The method of comparative reconstruction is considered as the best instrument to reveal the prehistory of individual languages or linguistic families. It is inductive (data-driven) and seems to be much more reliable as the concurring method of internal reconstruction. Still it has been overlooked that each comparative reconstruction - to be innovative - has to be based on an initial premise. Such a premise is always the result of an abductive conclusion as used in internal reconstruction. Thus each comparative reconstruction has a core consisting of internal reconstruction. For syntactical reconstruction the following premise seems to be suitable: Linguistic structures and their changes obey the principles of universal grammar (e. g. the Minimalistic Program) and of grammaticalization. This premise proves fruitful for the explanation of the Early Greek augment */e-/< *h1e-. The augment can be determined as an original particle in the CP layer of the sentence.

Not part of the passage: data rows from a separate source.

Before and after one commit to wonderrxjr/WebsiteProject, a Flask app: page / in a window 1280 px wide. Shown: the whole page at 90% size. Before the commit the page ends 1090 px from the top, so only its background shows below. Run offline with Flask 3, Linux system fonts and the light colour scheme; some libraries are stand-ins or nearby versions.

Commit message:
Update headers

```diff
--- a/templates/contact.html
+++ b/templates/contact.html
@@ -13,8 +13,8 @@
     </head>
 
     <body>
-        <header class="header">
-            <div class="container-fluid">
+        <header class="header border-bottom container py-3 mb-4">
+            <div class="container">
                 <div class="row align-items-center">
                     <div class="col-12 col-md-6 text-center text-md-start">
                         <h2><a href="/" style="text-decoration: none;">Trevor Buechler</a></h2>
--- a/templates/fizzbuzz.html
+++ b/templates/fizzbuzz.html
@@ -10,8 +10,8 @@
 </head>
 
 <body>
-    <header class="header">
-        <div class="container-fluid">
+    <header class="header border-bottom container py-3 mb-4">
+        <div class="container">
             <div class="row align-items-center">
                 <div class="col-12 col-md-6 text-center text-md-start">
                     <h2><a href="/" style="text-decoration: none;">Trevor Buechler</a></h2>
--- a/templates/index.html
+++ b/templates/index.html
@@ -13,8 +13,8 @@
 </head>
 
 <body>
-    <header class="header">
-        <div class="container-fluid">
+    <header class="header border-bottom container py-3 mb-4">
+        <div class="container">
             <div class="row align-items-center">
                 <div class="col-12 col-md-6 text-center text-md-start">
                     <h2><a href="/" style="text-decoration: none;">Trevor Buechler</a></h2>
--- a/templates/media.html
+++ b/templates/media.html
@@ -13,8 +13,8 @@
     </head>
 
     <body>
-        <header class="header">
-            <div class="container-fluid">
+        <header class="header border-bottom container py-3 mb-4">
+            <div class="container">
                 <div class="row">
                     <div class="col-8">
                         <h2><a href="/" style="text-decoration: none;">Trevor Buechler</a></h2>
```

Later on it is reanalysed as a temporal particle, becomes part of the vP and underlies univerbation with the verb.
© 2016 by Walter de Gruyter Berlin/Boston